Puffchat's registration asks for three pieces of information - Email, Password, & your Date of Birth. If these are acceptable it then asks for your desired username & access to your contacts. A lot of applications these days ask for access to your contacts, yet a lot handle your data incorrectly. One of the first things Puffchat does is upload your address book (via HTTP) to their 'secure' severs, along with some registration data and a unique device key to link the account to your phone. The application communicates with a REST API hosted on and has a couple of modules that do various operations; every request sent from the app has a key argument that holds a secret (not-so-secret) key. We all know you can't keep a secret key secret in a binary, you can try and hide it but not only is it pretty futile, in this case it wasn't done at all.So Secret. Much InfoSEC.
So Secret. Much key. Very hidden.

Turns out that searching for anyone gives you their registered username (not bad), birthday (wait what?), and registered email (which is shown in the app under their username). So by searching for a user you get three really nice pieces of information about them, and a lot of people still use their birthdays as their PINs, passwords, or security questions.
Not only that, but you can do almost any operation in the API on any account without access to the account or local access to the device . Proof? Well you can go ahead and send a friend request to yourself from any account you want - the CEO in this case.

key -> dl81Vh2uorfNdj2Rt2M4EylW91uUsQRZwhQ99g7K0MRXeMYePS
moduleName -> addFriendRequest
userName -> michael
userEmail -> michael***@***.*** 
friendName -> ***@***.***
friendEmail -> ***@***.***
Michael Puffs
Turns out you can send them on other's behalf too

Here comes the kicker;

Nothing is deleted automatically (even when the message is read). It's all their in the API responses.
{"success":true,"data":[{"id":"***","sender":"***","sender_email":"***@***", "receiver":"***","receiver_email":"***@***", "text":"hi babe send me back","filename":"***","time":"***", "duration":"10","status":"Read","is_taken_screenshot":"0"}
You can clearly see the server knows the message has been read and yet it remains; it's downloaded to your phone every time you make a request for your messages, the client just doesn't show it to you... and yes, that includes the nude dickpics you've been sending to that account. To top is all off, you can visit the pictures publicly and see via their site - nice! This is an incredible breach of privacy, and a blatant lie to their customers. It's 'secure' but no SSL, it's 'secure' but I can control your account remotely, it's 'secure' but I can see your junk on the web by visiting a public page. Proof?

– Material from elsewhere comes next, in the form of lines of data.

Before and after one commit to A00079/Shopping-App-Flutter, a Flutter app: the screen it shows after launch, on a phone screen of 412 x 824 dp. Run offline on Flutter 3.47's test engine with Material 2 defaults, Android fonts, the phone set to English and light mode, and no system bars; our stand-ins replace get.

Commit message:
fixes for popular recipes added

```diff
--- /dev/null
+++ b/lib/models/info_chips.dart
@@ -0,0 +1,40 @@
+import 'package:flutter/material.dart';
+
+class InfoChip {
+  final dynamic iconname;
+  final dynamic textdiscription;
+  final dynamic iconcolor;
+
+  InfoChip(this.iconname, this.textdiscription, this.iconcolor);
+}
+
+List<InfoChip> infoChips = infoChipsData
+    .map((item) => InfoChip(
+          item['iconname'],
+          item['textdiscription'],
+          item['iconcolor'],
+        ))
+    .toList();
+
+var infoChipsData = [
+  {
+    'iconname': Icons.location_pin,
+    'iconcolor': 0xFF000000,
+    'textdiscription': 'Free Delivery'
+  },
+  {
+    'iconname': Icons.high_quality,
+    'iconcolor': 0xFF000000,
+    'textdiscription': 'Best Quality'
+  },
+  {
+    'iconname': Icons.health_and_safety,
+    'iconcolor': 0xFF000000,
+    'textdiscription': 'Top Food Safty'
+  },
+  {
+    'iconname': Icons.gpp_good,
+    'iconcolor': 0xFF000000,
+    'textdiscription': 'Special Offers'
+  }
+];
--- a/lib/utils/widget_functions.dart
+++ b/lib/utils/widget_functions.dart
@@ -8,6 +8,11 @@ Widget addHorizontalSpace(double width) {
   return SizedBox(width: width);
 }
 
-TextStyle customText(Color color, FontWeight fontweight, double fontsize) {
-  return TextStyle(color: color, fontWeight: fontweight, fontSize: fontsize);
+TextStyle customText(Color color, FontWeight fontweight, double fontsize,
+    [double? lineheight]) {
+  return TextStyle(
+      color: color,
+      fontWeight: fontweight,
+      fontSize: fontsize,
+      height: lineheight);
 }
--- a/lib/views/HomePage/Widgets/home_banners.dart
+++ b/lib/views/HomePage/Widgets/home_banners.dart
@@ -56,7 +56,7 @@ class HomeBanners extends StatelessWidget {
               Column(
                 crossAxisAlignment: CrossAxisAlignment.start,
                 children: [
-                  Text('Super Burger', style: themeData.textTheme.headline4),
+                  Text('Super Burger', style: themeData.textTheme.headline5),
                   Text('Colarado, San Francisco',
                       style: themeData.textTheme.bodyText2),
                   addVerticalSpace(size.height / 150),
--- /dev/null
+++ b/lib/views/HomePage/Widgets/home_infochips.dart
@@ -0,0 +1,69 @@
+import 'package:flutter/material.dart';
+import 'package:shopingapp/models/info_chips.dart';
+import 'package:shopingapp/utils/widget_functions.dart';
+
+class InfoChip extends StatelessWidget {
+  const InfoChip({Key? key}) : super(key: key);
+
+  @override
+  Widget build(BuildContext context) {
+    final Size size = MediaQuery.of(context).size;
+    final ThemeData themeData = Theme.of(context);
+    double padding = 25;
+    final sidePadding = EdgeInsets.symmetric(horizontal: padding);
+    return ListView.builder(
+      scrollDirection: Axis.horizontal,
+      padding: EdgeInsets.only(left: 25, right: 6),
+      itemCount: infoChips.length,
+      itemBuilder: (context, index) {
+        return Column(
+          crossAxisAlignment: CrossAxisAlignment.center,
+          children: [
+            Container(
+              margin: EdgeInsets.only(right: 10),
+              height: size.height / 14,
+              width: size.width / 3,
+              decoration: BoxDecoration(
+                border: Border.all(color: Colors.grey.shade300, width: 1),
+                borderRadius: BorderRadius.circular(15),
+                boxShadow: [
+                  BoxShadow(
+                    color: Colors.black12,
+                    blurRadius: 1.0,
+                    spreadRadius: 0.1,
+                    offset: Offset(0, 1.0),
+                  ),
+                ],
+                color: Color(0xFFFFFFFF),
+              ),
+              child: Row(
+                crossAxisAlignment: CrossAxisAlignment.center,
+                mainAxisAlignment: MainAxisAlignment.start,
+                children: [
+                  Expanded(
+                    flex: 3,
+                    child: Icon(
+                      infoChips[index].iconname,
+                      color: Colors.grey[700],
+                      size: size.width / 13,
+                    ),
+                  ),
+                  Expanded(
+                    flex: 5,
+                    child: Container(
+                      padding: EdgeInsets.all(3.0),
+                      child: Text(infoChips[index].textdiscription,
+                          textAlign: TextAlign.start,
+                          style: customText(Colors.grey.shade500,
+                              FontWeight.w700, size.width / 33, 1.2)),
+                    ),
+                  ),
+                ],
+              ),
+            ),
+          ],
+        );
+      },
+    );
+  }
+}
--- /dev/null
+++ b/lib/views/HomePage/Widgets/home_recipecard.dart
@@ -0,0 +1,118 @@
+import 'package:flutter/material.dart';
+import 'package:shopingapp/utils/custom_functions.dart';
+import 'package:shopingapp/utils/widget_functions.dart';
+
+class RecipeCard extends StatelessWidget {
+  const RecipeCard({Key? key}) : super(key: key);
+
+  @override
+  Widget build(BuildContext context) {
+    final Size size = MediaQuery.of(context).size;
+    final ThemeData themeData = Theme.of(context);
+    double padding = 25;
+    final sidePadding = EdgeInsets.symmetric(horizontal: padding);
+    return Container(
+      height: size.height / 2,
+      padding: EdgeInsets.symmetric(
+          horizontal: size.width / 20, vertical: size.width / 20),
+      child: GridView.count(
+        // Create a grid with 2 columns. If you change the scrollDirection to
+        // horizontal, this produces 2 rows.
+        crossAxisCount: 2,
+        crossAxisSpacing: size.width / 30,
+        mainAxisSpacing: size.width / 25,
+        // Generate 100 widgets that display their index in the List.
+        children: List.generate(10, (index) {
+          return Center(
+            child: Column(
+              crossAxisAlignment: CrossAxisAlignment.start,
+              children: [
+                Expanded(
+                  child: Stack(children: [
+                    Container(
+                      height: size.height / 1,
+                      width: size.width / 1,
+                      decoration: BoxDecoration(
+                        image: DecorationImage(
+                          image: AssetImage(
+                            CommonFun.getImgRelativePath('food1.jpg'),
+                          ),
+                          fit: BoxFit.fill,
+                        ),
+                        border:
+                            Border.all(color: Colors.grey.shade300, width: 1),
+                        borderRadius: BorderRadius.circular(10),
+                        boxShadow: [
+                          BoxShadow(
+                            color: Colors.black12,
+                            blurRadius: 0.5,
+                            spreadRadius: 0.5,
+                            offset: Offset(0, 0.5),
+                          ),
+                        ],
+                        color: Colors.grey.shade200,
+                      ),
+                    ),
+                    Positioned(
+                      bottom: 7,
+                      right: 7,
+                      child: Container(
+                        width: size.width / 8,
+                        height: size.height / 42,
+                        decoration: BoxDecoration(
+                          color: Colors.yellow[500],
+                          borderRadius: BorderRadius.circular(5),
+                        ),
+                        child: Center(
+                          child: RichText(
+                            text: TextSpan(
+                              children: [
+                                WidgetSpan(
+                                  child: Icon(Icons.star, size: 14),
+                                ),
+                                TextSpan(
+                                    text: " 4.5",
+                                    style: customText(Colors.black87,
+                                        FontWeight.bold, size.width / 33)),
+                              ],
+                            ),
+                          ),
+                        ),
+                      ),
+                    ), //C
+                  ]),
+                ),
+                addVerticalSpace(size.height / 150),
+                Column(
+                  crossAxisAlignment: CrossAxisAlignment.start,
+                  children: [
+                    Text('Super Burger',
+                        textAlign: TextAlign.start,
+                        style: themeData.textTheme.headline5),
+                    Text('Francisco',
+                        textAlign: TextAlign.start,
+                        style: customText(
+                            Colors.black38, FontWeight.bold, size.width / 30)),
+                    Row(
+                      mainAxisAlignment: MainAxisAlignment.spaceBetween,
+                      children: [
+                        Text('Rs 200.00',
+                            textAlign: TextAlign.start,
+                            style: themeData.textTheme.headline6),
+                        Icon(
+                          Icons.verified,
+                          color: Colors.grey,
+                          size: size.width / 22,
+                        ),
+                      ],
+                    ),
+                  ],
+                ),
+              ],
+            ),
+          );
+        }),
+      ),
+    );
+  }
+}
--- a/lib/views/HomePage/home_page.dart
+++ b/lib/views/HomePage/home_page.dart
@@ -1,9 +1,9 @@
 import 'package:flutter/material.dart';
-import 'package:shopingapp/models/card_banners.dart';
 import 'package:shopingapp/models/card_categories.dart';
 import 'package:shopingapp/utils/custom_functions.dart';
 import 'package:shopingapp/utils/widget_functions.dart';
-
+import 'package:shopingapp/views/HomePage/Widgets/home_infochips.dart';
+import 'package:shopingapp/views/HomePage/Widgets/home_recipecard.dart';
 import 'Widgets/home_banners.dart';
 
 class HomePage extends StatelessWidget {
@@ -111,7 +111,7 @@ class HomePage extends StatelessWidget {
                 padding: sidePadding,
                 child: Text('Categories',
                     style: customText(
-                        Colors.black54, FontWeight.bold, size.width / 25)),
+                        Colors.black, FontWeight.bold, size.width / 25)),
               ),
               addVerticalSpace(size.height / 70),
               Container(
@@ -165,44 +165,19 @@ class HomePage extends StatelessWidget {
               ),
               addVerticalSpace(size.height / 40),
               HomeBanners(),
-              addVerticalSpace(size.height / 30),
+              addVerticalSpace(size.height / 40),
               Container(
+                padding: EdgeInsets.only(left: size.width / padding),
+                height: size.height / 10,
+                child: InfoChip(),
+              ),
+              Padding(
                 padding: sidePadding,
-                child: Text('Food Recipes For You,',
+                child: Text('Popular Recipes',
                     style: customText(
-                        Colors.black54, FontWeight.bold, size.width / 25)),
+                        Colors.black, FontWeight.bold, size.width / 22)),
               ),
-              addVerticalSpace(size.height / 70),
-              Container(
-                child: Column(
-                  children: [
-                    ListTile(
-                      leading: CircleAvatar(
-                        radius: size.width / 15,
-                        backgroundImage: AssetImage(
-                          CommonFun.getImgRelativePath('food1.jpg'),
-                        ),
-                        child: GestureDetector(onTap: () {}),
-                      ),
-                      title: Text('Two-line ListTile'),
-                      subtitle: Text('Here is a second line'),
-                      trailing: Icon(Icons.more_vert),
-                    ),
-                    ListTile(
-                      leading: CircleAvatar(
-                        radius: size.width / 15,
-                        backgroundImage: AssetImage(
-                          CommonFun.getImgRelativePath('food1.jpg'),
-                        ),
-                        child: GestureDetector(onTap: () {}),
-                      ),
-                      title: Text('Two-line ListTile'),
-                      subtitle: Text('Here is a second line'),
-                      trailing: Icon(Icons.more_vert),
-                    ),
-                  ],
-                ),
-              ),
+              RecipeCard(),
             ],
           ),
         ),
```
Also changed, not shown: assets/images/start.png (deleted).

Here you go:

Obviously censored to protect the poor guys pride.

In the interest of responsible disclosure I did try and contact the dev multiple ways, I was either ignored or not replied to and I feel users deserve to know what's happening with their data. It's only saving grace is that it appears to delete the message logs if you manually clear your feed, still a far way off being secure.